• TASK BRIEF
What is needed is a verbatim copy of all the records.

^^^^^^^^

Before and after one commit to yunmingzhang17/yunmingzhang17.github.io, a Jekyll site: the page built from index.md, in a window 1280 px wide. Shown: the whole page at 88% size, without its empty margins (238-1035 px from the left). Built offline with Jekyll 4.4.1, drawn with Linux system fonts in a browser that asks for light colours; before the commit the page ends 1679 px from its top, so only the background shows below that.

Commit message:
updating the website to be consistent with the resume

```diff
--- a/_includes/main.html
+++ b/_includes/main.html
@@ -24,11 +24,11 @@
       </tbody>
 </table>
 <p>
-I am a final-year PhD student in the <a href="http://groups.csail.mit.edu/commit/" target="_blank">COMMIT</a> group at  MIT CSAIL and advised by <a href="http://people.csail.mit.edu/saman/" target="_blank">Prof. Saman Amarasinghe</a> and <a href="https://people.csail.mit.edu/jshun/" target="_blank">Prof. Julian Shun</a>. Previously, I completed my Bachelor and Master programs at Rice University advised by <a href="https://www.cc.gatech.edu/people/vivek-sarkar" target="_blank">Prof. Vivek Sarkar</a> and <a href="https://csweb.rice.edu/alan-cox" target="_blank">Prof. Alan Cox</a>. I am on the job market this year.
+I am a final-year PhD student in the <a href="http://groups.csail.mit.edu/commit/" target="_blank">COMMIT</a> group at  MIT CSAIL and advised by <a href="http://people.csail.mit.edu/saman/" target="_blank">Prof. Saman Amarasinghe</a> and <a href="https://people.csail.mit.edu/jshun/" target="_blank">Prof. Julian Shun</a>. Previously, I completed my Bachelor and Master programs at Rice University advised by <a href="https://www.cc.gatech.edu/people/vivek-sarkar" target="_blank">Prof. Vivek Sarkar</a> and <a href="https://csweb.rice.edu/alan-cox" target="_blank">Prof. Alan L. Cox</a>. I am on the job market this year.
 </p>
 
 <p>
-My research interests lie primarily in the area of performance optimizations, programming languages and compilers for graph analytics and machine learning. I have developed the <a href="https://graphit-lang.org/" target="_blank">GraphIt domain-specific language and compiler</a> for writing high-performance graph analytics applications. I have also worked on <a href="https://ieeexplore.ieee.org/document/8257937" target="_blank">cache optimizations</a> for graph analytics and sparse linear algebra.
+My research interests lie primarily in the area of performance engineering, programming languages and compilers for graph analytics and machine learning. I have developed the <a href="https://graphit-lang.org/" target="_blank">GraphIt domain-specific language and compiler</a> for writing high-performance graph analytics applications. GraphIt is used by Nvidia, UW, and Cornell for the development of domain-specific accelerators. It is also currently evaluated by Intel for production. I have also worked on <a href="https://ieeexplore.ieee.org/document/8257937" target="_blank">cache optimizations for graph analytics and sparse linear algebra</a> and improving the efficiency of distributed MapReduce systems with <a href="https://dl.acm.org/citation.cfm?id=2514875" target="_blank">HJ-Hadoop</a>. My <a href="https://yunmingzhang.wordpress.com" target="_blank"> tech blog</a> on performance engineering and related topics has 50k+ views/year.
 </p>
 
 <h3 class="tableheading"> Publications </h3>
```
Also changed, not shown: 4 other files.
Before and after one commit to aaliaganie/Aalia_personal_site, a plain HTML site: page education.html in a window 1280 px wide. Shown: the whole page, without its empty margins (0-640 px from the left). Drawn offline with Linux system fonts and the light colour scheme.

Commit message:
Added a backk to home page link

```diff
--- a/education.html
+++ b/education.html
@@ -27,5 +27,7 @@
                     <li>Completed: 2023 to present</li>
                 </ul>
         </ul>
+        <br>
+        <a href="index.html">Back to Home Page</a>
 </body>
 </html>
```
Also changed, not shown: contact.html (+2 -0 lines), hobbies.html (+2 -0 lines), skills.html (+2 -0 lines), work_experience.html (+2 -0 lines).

^^^^^^^^

• EXERCISE RESPONSE
Before and after one commit to yunmingzhang17/yunmingzhang17.github.io, a Jekyll site: the page built from index.md, in a window 1280 px wide. Shown: the whole page at 88% size, without its empty margins (238-1035 px from the left). Built offline with Jekyll 4.4.1, drawn with Linux system fonts in a browser that asks for light colours; before the commit the page ends 1679 px from its top, so only the background shows below that.

Commit message:
updating the website to be consistent with the resume

```diff
--- a/_includes/main.html
+++ b/_includes/main.html
@@ -24,11 +24,11 @@
       </tbody>
 </table>
 <p>
-I am a final-year PhD student in the <a href="http://groups.csail.mit.edu/commit/" target="_blank">COMMIT</a> group at  MIT CSAIL and advised by <a href="http://people.csail.mit.edu/saman/" target="_blank">Prof. Saman Amarasinghe</a> and <a href="https://people.csail.mit.edu/jshun/" target="_blank">Prof. Julian Shun</a>. Previously, I completed my Bachelor and Master programs at Rice University advised by <a href="https://www.cc.gatech.edu/people/vivek-sarkar" target="_blank">Prof. Vivek Sarkar</a> and <a href="https://csweb.rice.edu/alan-cox" target="_blank">Prof. Alan Cox</a>. I am on the job market this year.
+I am a final-year PhD student in the <a href="http://groups.csail.mit.edu/commit/" target="_blank">COMMIT</a> group at  MIT CSAIL and advised by <a href="http://people.csail.mit.edu/saman/" target="_blank">Prof. Saman Amarasinghe</a> and <a href="https://people.csail.mit.edu/jshun/" target="_blank">Prof. Julian Shun</a>. Previously, I completed my Bachelor and Master programs at Rice University advised by <a href="https://www.cc.gatech.edu/people/vivek-sarkar" target="_blank">Prof. Vivek Sarkar</a> and <a href="https://csweb.rice.edu/alan-cox" target="_blank">Prof. Alan L. Cox</a>. I am on the job market this year.
 </p>
 
 <p>
-My research interests lie primarily in the area of performance optimizations, programming languages and compilers for graph analytics and machine learning. I have developed the <a href="https://graphit-lang.org/" target="_blank">GraphIt domain-specific language and compiler</a> for writing high-performance graph analytics applications. I have also worked on <a href="https://ieeexplore.ieee.org/document/8257937" target="_blank">cache optimizations</a> for graph analytics and sparse linear algebra.
+My research interests lie primarily in the area of performance engineering, programming languages and compilers for graph analytics and machine learning. I have developed the <a href="https://graphit-lang.org/" target="_blank">GraphIt domain-specific language and compiler</a> for writing high-performance graph analytics applications. GraphIt is used by Nvidia, UW, and Cornell for the development of domain-specific accelerators. It is also currently evaluated by Intel for production. I have also worked on <a href="https://ieeexplore.ieee.org/document/8257937" target="_blank">cache optimizations for graph analytics and sparse linear algebra</a> and improving the efficiency of distributed MapReduce systems with <a href="https://dl.acm.org/citation.cfm?id=2514875" target="_blank">HJ-Hadoop</a>. My <a href="https://yunmingzhang.wordpress.com" target="_blank"> tech blog</a> on performance engineering and related topics has 50k+ views/year.
 </p>
 
 <h3 class="tableheading"> Publications </h3>
```
Also changed, not shown: 4 other files.
Before and after one commit to aaliaganie/Aalia_personal_site, a plain HTML site: page education.html in a window 1280 px wide. Shown: the whole page, without its empty margins (0-640 px from the left). Drawn offline with Linux system fonts and the light colour scheme.

Commit message:
Added a backk to home page link

```diff
--- a/education.html
+++ b/education.html
@@ -27,5 +27,7 @@
                     <li>Completed: 2023 to present</li>
                 </ul>
         </ul>
+        <br>
+        <a href="index.html">Back to Home Page</a>
 </body>
 </html>
```
Also changed, not shown: contact.html (+2 -0 lines), hobbies.html (+2 -0 lines), skills.html (+2 -0 lines), work_experience.html (+2 -0 lines).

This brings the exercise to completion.